Nokia's smartphone sales in the third quarter amounted to just 6.3 million units. There were 2.9 million Lumias sold in the quarter, down from 4 million the previous quarter. In the important U.S. market, sales amounted to a mere 300,000 smartphones. That is down about 50% from the previous quarter. In addition, revenues in China fell 80% year-on-year. Much of the blame lies with the fact that consumers globally were waiting for the Lumia smartphones that run on the new Windows 8.

Right now the Windows operating system accounts for only 4% of the global smartphone market, badly trailing Apple's iOS and the Android operating system from Google (Nasdaq: GOOG). Samsung's new Galaxy III runs on Android. That's just another reason it wasn't a great shock that Nokia was bumped out of the top 5 smartphone makers in the third quarter. That was the first time that happened since researchers at IDC began compiling such data in 2004.

Sales are unlikely to improve as much as initially expected in the short term either. This quarter is traditionally the strongest for sales of phones due to the holiday season. However, for Nokia, the flagship 920 Lumia smartphone will not be available for several more weeks. It will also be available only through one carrier, AT&T. This combination will likely hold back sales despite Nokia's market-leading mapping and photo technology.

Carriers Want an Alternative

There is one huge positive in the corner of Nokia and Microsoft though. The telecom carriers such as AT&T, Sprint, T-Mobile and Verizon (NYSE: VZ) want a viable third choice to the current duopoly of Apple and Google.

Verizon's CEO, Lowell McAdam, told the Financial Times recently that “the carriers are beginning to coalesce around the need for a third ecosystem. It'll between [Blackberry maker] RIM (Research in Motion) and Microsoft, and I expect Microsoft to come out victorious.”

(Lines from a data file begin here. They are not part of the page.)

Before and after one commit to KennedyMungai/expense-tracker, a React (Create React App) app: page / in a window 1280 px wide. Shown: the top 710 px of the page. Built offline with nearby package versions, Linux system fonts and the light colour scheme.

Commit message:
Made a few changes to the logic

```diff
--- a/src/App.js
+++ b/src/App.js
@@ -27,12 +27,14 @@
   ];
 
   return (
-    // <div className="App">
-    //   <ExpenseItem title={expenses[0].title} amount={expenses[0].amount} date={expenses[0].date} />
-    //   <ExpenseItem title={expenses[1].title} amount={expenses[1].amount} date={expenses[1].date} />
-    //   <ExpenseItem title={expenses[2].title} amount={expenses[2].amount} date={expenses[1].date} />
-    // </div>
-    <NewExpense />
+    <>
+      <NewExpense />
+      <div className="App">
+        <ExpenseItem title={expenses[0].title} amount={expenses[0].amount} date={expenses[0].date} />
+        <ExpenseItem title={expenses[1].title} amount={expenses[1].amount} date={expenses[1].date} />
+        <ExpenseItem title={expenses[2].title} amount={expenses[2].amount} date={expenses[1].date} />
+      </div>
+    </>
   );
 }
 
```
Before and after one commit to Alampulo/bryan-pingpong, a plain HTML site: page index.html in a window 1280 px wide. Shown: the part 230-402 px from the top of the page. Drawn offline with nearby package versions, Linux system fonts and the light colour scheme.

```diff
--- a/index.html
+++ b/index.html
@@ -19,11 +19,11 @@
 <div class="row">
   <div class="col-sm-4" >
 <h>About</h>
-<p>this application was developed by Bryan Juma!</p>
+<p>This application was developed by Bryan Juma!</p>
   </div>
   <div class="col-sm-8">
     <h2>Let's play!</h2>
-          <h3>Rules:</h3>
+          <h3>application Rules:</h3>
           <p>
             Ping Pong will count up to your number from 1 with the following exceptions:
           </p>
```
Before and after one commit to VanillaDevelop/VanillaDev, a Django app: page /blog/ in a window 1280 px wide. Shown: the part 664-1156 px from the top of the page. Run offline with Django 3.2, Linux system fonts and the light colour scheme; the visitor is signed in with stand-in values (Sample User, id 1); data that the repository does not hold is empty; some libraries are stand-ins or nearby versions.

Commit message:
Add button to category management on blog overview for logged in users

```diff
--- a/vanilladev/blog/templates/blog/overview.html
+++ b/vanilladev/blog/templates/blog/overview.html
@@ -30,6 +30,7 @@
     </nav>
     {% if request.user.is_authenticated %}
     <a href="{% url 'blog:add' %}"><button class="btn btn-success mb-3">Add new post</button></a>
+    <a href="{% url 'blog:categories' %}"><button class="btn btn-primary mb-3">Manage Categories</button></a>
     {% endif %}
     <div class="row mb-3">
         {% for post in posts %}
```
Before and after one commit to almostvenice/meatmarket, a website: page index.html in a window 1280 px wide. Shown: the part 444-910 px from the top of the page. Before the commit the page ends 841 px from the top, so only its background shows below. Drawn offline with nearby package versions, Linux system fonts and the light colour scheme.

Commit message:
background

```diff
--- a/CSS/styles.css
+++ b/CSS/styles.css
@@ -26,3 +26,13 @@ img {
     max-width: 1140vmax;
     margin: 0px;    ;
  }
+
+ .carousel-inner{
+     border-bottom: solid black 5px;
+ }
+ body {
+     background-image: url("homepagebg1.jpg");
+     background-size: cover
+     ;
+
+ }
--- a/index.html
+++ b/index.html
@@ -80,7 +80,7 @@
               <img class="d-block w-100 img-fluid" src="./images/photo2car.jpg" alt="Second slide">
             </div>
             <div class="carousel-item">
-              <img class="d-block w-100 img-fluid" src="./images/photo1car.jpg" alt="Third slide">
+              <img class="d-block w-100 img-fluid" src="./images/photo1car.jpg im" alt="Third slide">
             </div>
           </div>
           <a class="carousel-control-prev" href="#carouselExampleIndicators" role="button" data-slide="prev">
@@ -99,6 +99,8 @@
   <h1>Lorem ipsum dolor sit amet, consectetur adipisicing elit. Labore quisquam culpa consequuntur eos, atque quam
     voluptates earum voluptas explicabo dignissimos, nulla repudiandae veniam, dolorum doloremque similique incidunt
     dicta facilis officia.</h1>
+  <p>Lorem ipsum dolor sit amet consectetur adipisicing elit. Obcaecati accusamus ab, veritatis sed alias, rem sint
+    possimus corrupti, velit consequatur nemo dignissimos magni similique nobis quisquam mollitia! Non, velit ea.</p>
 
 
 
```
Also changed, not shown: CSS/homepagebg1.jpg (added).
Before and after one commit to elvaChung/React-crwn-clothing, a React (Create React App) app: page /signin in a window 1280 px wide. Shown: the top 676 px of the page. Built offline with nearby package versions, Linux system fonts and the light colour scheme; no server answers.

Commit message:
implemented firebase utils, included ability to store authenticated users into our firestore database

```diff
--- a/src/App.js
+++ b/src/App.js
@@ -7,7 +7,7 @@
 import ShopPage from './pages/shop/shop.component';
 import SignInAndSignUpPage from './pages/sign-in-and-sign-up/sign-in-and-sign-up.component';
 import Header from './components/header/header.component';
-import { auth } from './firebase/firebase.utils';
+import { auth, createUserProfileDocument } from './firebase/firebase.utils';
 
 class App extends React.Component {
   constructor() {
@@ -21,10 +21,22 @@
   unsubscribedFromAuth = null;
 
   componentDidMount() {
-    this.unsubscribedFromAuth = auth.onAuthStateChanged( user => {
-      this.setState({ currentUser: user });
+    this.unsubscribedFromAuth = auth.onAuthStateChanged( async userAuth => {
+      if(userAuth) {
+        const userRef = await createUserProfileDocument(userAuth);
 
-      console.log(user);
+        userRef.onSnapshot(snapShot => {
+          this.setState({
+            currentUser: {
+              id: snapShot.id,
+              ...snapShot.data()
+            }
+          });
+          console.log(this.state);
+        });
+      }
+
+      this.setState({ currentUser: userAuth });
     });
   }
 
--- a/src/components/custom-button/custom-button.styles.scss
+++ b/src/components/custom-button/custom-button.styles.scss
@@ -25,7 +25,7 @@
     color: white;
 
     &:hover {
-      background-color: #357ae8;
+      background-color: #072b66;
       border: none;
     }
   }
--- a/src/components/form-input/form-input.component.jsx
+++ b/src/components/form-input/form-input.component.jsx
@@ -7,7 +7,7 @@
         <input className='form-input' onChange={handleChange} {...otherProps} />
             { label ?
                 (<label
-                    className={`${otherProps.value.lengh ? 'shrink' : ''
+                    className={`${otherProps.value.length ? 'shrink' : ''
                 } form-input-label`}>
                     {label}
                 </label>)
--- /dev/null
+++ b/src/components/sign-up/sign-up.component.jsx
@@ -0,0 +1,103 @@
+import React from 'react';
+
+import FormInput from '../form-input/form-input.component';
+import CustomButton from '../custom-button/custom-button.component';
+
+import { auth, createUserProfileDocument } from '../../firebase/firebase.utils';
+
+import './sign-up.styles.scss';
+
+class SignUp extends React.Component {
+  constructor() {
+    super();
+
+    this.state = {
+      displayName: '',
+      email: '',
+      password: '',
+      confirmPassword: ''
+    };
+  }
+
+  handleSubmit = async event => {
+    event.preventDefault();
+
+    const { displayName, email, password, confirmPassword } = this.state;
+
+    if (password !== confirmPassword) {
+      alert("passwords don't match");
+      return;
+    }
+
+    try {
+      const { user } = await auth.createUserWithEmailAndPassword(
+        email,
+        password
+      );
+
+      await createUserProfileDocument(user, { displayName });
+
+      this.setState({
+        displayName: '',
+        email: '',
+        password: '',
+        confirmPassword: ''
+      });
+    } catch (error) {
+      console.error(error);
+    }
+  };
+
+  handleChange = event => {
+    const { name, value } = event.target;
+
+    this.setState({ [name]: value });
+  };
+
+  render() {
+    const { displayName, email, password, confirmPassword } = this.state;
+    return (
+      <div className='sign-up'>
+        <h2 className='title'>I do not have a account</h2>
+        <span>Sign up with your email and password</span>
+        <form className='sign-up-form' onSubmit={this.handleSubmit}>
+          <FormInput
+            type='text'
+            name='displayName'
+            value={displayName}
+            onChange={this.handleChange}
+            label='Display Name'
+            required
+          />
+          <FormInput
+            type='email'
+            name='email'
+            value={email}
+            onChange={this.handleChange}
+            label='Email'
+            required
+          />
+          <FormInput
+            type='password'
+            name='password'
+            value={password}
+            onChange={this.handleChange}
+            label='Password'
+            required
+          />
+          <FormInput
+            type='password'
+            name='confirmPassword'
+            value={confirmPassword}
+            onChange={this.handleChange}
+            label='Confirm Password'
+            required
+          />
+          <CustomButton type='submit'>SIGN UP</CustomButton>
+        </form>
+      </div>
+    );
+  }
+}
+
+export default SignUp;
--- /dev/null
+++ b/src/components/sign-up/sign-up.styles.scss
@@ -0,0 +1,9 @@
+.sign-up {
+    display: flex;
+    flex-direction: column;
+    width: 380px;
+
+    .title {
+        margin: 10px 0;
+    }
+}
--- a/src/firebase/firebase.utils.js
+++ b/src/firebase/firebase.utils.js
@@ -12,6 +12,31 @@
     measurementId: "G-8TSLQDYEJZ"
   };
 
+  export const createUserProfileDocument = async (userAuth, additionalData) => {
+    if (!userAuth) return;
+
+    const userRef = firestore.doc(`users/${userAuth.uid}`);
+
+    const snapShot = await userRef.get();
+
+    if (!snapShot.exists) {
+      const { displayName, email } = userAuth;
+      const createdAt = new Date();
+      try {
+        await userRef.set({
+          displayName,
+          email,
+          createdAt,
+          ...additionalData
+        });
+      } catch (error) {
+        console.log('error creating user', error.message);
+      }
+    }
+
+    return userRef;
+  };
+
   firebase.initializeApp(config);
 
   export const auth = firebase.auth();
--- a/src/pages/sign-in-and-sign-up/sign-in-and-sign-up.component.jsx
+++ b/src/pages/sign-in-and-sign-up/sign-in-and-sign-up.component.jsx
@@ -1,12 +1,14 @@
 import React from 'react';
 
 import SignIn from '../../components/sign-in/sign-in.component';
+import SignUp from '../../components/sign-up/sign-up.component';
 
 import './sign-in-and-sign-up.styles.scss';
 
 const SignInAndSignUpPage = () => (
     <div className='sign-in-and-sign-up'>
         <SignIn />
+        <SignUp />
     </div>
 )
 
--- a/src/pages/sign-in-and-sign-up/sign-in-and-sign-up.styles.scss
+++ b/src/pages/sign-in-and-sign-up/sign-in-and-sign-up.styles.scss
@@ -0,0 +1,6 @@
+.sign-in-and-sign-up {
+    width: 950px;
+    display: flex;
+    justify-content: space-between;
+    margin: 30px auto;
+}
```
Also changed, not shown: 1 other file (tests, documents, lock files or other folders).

He may be right about Microsoft beating out RIM. According to the consumer research firm Kantar Worldwide, in Europe, Windows will overtake RIM's operating system by the end of the year. Nokia's entry-level smartphone Lumia 610 seems to be winning over cost-conscious consumers there. In a first for Windows, it now has more than 10% of the market in Italy.

The Future

Europe could prove to be very fertile ground for Nokia and Microsoft since more than 50% of European consumers have yet to purchase their first smartphone and still have older phones. The brand these consumers is most familiar with is Nokia.

Another plus is that the launch of Windows 8 should give an impetus to developers to build applications and content that is currently lacking on Windows phones. The myriad of apps and content is a huge selling point for Apple.

But getting that content is a slow process and Nokia may not have the luxury of waiting too long. It is burning through its cash position rather rapidly thanks to its continuing operating losses. Standard and Poor's has forecast that, by year's end, Nokia will be down to 3 billion euros in cash. Some credit analysts even doubt whether the company can make a 1.25 billion euro bond repayment in April 2014.

So the Windows 8 effect had better kick in and fast. The next six to nine months will be critical to the fate of Nokia.

This article was originally published on the Motley Fool Blog Network. Make sure to read all of my articles for the Motley Fool at http://beta.fool.com/tdalmoe/.